By Jim Tompkins
CEO, Tompkins International
In part 1 of this two-part blog, I explained why analyzing the retail performance data of year 2014: 1) was important as retailers, consumer products companies, distributors, 3PLs, and others tried to anticipate the future; and 2) was very confusing and difficult for a wide variety of reasons, but I will give this my best shot here.
First, let me limit my risk of error by saying:
- The trends I present are occurring globally, but the quantification of these trends is specifically regarding 2014 retail performance in the United States.
- The quantification of these trends is presented as ranges and there is a wide range of circumstances covered by the results.
- All of the quantification is evolving, so do not attempt to get overly specific with the numbers I present.
Here is my Top 10 reflections on 2014 that we need to carry forward:
- Retail store traffic is down. In the US we are seeing numbers from 5 to 12% less traffic. Retail traffic per square foot fell from 2-7% for 2014.
- Conversation rates are up for customers in store. This relates to omnichannel as customers come to the store based on what they have seen online. So the metric of importance here is not conversation rate, but the reality that a company's in-store performance is significantly impacted by their online presence. Numbers from 45% to 75% of shoppers are in-store as results of an online experience (omnichannel) are not unusual.
- Ecommerce sales in 2014 increased between 12-25%.
- Mcommerce (Mobile commerce) traffic improved from 35-55% and Mcommerce shopping increased 20-35%.
- Promotions spread the peak periods. Peak periods became less peaky. Fewer shoppers are buying on Big shopping days (Thanksgiving, Black Friday, Cyber Monday) as they already bought earlier at a promotion they felt was a good value.

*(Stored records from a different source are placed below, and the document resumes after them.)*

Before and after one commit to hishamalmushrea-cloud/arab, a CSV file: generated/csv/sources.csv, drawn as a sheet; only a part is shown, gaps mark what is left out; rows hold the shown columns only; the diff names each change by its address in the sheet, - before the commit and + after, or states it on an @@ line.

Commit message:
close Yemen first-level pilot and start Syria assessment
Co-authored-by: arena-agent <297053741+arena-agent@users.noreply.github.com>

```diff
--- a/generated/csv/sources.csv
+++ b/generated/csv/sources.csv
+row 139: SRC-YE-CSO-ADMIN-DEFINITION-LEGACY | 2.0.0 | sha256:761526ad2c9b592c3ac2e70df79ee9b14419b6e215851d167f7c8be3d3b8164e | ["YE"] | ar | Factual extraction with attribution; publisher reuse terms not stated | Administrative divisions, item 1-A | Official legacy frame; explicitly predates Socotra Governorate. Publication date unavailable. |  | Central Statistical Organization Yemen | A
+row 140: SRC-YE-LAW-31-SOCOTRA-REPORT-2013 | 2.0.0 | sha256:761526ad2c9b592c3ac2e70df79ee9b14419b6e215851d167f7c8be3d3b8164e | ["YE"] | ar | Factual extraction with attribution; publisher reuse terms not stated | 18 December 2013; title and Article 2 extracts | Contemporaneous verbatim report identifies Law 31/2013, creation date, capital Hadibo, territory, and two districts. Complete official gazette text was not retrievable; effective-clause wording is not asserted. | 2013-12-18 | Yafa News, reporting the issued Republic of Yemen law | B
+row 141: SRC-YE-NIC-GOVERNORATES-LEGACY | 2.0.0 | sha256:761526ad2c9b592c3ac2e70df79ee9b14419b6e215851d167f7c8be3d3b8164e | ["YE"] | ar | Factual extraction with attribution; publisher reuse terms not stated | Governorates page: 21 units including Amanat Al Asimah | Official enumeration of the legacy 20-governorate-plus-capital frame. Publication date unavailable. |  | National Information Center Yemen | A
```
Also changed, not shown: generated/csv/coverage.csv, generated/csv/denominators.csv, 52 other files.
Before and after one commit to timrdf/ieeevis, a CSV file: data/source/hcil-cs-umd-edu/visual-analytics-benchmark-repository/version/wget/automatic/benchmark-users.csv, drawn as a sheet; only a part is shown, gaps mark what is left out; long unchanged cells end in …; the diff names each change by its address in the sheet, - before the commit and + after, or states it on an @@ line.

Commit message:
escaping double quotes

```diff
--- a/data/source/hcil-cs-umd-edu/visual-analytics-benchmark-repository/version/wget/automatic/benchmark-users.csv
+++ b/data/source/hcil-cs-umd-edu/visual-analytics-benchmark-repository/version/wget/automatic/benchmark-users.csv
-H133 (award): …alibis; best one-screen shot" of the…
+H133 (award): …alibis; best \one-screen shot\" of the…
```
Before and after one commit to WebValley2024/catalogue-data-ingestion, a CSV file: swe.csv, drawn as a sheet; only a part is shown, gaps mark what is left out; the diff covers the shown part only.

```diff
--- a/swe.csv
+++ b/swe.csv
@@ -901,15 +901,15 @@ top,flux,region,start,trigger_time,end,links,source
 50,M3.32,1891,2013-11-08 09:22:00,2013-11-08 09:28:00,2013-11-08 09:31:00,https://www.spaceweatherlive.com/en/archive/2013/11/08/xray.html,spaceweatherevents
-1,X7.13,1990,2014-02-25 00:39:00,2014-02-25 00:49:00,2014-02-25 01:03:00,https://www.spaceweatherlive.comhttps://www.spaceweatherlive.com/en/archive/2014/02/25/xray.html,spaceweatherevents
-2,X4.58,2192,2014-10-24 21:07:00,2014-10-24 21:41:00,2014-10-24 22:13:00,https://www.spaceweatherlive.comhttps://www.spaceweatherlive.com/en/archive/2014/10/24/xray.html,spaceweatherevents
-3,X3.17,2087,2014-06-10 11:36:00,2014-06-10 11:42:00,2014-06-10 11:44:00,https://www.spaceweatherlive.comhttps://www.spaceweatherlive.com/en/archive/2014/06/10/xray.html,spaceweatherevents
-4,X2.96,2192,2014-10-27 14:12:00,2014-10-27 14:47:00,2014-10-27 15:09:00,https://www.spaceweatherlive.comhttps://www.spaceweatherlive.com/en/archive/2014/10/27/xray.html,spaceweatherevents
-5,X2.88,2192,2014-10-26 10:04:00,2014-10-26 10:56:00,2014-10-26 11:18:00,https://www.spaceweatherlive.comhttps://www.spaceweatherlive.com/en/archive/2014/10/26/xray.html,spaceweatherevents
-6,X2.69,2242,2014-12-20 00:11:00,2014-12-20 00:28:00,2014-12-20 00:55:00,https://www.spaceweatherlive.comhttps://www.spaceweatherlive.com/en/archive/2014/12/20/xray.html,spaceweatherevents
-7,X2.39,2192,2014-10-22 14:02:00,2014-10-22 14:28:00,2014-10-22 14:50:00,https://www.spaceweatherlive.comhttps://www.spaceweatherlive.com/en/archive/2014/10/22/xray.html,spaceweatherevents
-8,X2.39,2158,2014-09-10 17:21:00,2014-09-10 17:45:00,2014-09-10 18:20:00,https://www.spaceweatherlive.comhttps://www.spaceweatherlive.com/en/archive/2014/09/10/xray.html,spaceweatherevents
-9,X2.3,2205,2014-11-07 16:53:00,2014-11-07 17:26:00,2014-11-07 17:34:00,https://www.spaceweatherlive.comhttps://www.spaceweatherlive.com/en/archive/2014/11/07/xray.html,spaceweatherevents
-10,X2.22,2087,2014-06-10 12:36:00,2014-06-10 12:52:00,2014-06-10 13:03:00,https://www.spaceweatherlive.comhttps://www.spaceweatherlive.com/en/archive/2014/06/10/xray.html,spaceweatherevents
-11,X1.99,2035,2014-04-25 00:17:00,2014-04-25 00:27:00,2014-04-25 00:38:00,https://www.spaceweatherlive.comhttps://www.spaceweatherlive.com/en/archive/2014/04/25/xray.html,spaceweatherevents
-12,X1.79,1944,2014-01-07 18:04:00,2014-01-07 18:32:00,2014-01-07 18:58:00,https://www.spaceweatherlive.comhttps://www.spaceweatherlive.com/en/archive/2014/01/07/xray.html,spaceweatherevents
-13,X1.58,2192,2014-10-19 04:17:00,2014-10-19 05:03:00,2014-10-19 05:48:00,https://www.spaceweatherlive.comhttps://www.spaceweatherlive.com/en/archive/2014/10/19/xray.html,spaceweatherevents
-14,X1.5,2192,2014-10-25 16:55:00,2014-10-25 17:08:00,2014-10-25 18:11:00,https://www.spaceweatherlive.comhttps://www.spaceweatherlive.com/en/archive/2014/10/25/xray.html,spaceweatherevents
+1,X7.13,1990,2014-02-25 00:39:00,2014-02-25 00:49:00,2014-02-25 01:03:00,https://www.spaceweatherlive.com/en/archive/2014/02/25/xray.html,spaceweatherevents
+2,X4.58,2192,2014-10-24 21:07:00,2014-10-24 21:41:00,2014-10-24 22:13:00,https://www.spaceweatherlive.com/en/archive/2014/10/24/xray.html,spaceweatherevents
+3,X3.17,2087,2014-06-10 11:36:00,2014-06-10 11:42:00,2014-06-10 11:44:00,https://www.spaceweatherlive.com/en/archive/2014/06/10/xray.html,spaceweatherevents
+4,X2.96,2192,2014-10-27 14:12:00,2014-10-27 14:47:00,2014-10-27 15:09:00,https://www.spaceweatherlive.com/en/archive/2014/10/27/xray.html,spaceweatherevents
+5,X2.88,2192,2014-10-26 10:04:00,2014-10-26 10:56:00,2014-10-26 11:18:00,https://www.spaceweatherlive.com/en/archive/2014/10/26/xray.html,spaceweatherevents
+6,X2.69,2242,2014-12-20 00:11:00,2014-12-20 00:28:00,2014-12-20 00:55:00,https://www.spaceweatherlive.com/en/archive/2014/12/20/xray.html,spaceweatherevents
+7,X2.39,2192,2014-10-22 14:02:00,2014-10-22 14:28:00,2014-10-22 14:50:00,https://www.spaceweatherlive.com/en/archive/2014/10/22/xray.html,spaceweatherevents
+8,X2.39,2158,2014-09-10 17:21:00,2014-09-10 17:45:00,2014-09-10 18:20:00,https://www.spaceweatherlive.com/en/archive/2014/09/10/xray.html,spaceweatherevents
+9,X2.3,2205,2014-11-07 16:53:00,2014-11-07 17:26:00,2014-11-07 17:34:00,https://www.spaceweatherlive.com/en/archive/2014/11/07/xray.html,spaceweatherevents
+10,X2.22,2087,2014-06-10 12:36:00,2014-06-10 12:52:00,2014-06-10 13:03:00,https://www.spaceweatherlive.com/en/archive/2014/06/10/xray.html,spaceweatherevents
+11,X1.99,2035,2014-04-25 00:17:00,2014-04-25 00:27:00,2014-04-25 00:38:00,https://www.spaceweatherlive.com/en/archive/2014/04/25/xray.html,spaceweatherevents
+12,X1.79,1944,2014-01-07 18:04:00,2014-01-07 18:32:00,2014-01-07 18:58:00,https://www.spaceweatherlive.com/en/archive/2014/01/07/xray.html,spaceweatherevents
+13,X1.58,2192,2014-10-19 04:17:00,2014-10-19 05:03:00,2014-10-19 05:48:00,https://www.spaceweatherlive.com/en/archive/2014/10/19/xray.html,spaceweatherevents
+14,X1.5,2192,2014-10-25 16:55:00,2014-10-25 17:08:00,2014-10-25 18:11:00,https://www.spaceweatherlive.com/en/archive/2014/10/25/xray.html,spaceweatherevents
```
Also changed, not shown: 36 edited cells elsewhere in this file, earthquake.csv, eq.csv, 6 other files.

- The busier the time of year (Back-to-School, Black Friday, Green Monday, Valentine's Day, Mothers Day, etc) the more likely the shoppers are to go to ecommerce.
- Due to mobile shopping and free shipping the average Direct-to-Consumer order had 4-10% fewer items per order. Customers are ordering more often with fewer items per order.
- Customers are taking shopping seriously. Although the recession is behind us, shoppers are focused on what they want (free shipping, free returns, good value, private label quality) and are not shopping as if the recession is behind us. Contrary to what some "experts" claim we do not see customers as being "carefree". To the contrary they are more savvy and methodical.
- Customers are evaluating the speed of delivery. They are not willing to pay for same day or next day, but they do not accept 4 day or 5 day delivery.
- Different countries are growing ecommerce at different rates. You need to evaluate your strategy for each country going forward. Consider:
- France, Japan and South Korea- 10-15%
- Canada, Russia, UK and US- 15-20%
- Brazil and Germany-20-25%
- China- 30-35%
So, lots of evolution and transformation ahead for retailers, consumer products companies, 3PL's and distributors. I strongly recommend you stay in sync with omnichannel, e-commerce, m-commerce, the impacts of promotions, order profile changes, speed of delivery, and cross border strategies. Falling behind on these trends and marching to last year's drummer could very well result in you not looking good at the end of 2015. The pace of change requires you to keep up, or risk falling behind competitors.